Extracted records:

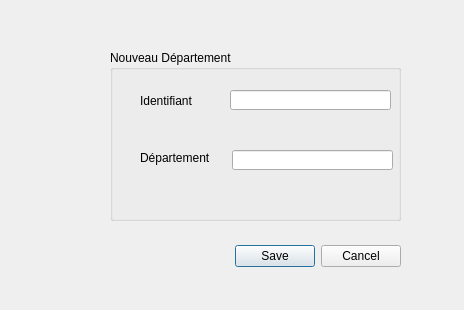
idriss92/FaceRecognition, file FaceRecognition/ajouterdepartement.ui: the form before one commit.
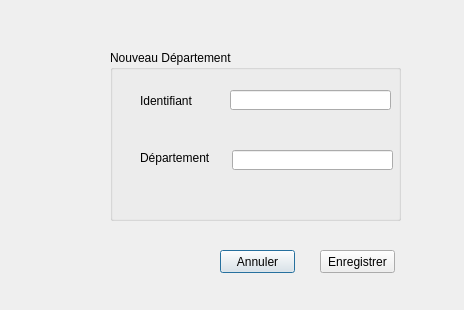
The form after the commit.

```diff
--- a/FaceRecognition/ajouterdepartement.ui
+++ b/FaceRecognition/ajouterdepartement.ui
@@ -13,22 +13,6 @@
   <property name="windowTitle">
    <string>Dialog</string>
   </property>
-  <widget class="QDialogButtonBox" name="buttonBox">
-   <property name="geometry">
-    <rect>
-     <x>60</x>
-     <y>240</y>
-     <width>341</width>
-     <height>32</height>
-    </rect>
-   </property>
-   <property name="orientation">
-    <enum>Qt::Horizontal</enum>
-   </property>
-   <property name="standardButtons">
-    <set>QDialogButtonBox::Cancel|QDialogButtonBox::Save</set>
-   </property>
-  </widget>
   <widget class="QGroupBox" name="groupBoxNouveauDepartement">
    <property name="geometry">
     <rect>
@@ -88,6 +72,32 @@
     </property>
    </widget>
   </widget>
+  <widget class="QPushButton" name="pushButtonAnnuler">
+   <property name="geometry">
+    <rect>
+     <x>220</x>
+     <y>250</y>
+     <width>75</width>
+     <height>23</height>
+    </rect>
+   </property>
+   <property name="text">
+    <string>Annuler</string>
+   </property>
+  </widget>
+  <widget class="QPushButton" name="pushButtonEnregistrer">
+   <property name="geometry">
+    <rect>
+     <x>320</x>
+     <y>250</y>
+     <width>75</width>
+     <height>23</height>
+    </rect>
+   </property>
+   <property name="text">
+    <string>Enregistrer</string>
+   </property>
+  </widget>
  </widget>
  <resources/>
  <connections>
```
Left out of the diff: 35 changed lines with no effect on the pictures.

---

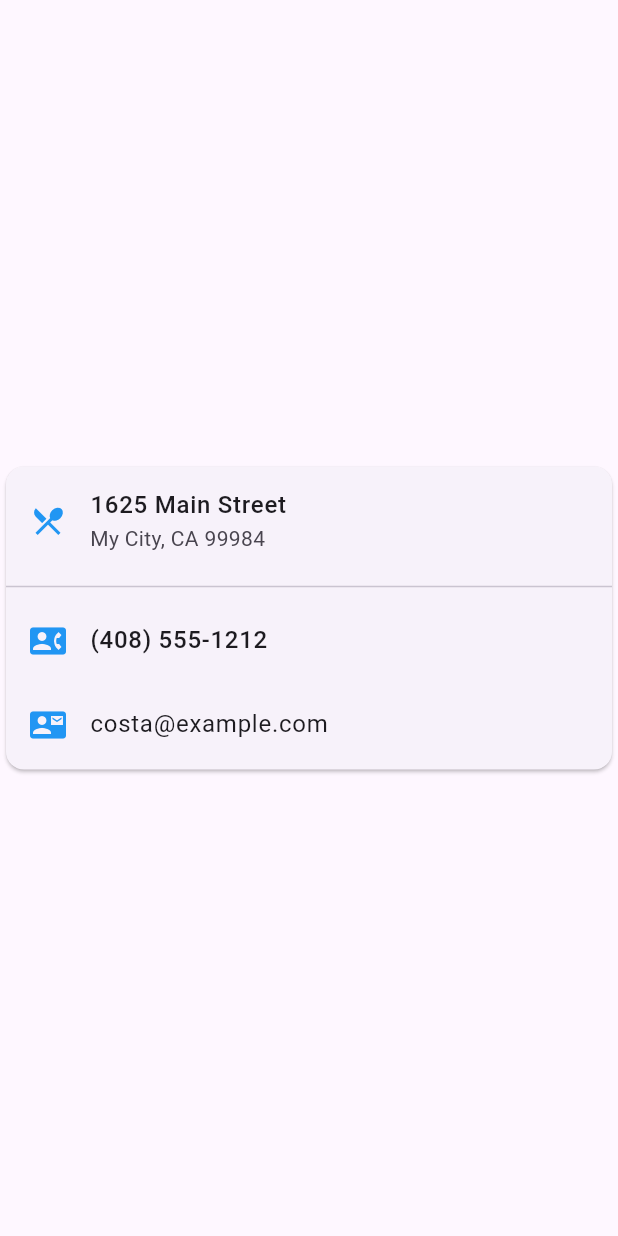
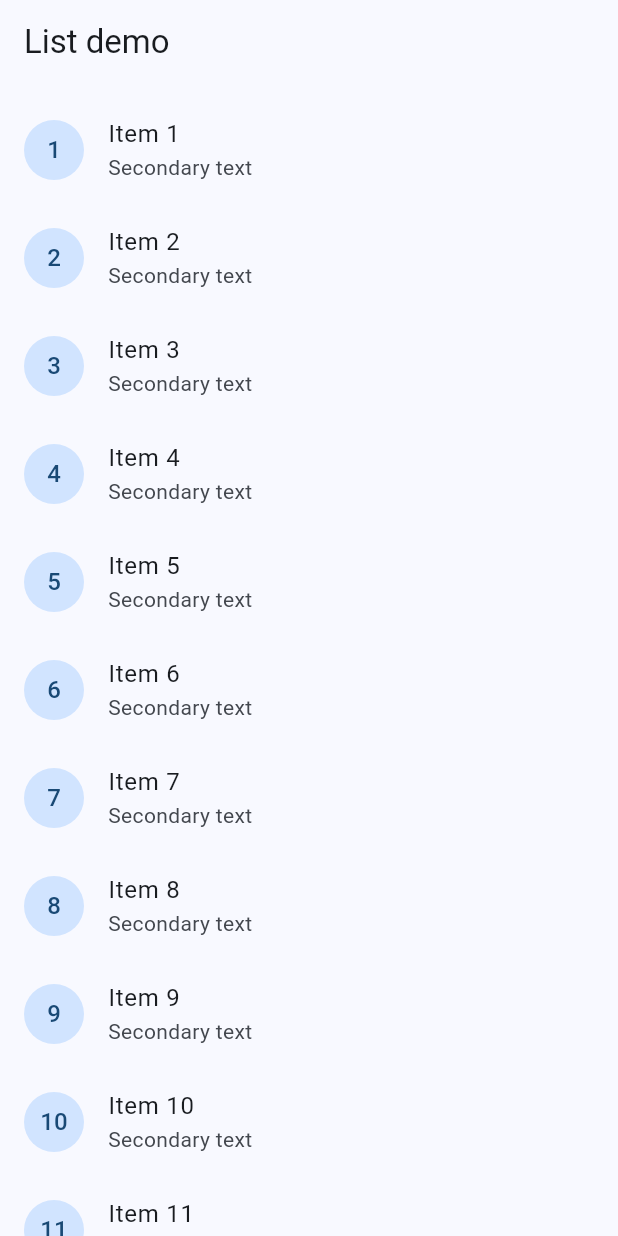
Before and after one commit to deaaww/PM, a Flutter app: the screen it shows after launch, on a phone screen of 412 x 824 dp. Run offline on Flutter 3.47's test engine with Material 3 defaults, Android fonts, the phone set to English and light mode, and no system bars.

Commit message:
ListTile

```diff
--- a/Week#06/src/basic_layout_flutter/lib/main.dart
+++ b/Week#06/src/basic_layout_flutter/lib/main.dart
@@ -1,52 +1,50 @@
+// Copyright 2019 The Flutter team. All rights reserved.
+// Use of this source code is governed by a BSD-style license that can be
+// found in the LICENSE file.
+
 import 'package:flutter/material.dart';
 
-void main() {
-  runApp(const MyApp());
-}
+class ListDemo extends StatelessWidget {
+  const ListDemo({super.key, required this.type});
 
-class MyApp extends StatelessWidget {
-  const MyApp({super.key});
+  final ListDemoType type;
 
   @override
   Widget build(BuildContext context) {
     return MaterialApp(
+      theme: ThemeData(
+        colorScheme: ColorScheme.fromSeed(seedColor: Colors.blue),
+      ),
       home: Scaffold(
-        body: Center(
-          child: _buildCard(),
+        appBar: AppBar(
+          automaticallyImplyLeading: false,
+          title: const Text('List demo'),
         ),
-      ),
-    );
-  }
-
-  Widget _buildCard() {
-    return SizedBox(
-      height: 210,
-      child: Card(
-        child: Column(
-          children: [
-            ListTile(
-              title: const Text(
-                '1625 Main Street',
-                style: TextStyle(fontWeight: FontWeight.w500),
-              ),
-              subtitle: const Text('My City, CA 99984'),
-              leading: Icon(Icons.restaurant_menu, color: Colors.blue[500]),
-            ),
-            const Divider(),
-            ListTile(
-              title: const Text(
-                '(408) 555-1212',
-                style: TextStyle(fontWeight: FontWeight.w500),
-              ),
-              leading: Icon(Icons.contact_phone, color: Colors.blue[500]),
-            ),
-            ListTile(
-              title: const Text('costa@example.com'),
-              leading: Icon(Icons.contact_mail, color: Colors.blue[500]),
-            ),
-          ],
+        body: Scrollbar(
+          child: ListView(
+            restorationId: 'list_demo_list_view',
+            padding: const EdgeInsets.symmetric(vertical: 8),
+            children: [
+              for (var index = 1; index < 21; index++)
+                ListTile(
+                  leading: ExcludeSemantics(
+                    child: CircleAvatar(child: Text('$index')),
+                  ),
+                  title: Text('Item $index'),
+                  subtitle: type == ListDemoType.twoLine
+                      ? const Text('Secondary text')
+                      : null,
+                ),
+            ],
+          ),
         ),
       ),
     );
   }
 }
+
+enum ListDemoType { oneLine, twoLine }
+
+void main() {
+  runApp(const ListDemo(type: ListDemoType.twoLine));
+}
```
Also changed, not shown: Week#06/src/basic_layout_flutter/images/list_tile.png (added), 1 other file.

==

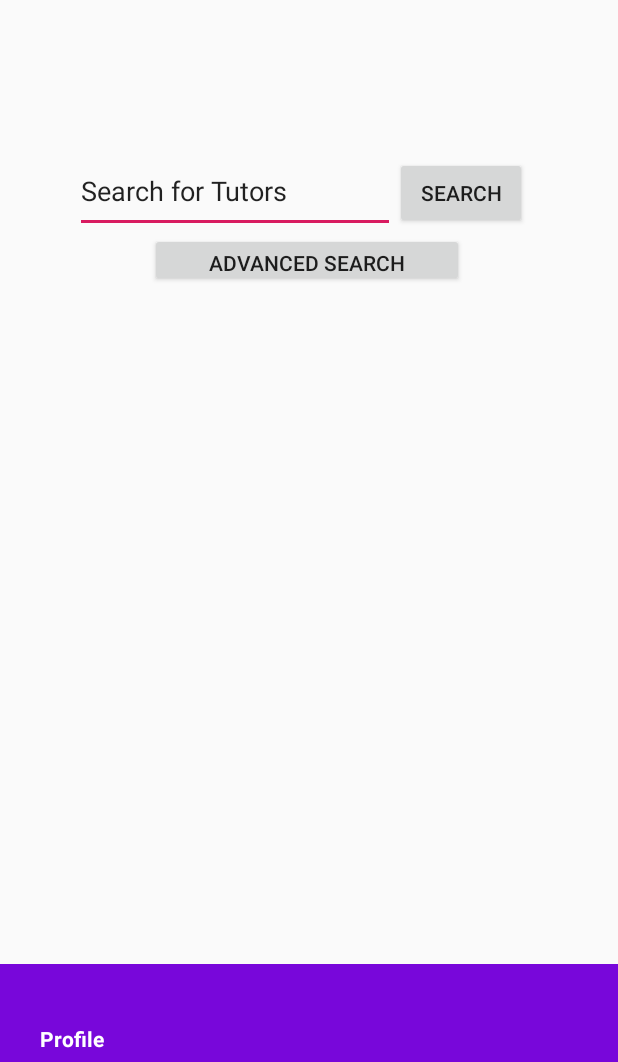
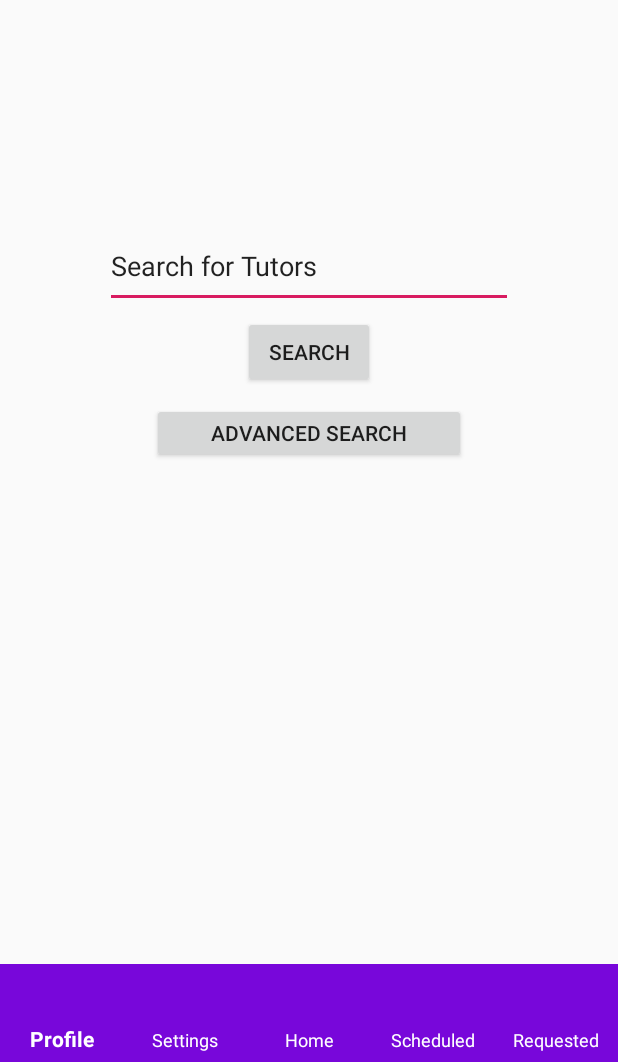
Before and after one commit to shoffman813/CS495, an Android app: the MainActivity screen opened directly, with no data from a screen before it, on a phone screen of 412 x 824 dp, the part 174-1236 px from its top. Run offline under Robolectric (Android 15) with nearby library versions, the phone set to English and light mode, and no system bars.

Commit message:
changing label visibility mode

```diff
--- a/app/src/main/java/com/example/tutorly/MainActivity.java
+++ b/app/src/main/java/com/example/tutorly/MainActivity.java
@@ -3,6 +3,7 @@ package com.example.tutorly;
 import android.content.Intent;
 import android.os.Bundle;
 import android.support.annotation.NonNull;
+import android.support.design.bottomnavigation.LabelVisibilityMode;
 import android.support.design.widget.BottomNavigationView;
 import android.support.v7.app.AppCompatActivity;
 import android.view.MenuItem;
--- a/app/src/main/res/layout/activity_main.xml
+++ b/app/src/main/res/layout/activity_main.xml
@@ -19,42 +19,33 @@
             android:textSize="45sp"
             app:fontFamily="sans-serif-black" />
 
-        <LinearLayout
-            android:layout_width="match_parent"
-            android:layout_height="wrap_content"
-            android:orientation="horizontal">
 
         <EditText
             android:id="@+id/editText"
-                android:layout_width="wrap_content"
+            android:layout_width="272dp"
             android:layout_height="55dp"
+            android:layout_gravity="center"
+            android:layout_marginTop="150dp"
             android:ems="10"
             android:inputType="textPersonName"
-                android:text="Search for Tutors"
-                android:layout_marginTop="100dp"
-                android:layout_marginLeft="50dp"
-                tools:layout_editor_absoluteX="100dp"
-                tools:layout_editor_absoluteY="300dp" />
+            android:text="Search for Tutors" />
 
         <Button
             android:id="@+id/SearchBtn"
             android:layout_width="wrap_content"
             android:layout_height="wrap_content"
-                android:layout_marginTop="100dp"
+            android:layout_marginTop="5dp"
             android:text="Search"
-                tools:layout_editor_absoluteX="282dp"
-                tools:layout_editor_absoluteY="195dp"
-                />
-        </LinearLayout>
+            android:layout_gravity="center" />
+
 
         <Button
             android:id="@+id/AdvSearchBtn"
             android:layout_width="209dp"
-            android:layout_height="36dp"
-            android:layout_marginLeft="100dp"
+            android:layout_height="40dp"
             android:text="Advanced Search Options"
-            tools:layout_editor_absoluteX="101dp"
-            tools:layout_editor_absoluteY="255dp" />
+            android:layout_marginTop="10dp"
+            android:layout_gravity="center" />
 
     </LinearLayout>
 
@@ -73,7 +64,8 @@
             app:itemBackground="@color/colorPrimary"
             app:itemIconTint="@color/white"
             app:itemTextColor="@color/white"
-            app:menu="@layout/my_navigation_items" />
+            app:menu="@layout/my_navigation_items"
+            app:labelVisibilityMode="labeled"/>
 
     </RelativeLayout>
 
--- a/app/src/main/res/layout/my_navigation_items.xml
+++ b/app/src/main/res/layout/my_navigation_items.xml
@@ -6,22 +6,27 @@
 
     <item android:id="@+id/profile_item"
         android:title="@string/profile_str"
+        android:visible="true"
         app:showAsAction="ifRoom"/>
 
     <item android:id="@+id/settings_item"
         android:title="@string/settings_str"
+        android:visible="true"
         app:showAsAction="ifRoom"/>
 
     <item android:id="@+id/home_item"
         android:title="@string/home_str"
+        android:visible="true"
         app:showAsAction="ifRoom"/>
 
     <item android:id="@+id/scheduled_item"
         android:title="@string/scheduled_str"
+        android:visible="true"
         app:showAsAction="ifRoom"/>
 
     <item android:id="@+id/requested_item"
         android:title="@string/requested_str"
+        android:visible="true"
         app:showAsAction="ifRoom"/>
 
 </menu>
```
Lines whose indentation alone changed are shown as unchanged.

**What you need to do**
What are the lines above that hold the string "QDialogButtonBox"? Copy them.

**Output for this exercise**
-  <widget class="QDialogButtonBox" name="buttonBox">
-    <set>QDialogButtonBox::Cancel|QDialogButtonBox::Save</set>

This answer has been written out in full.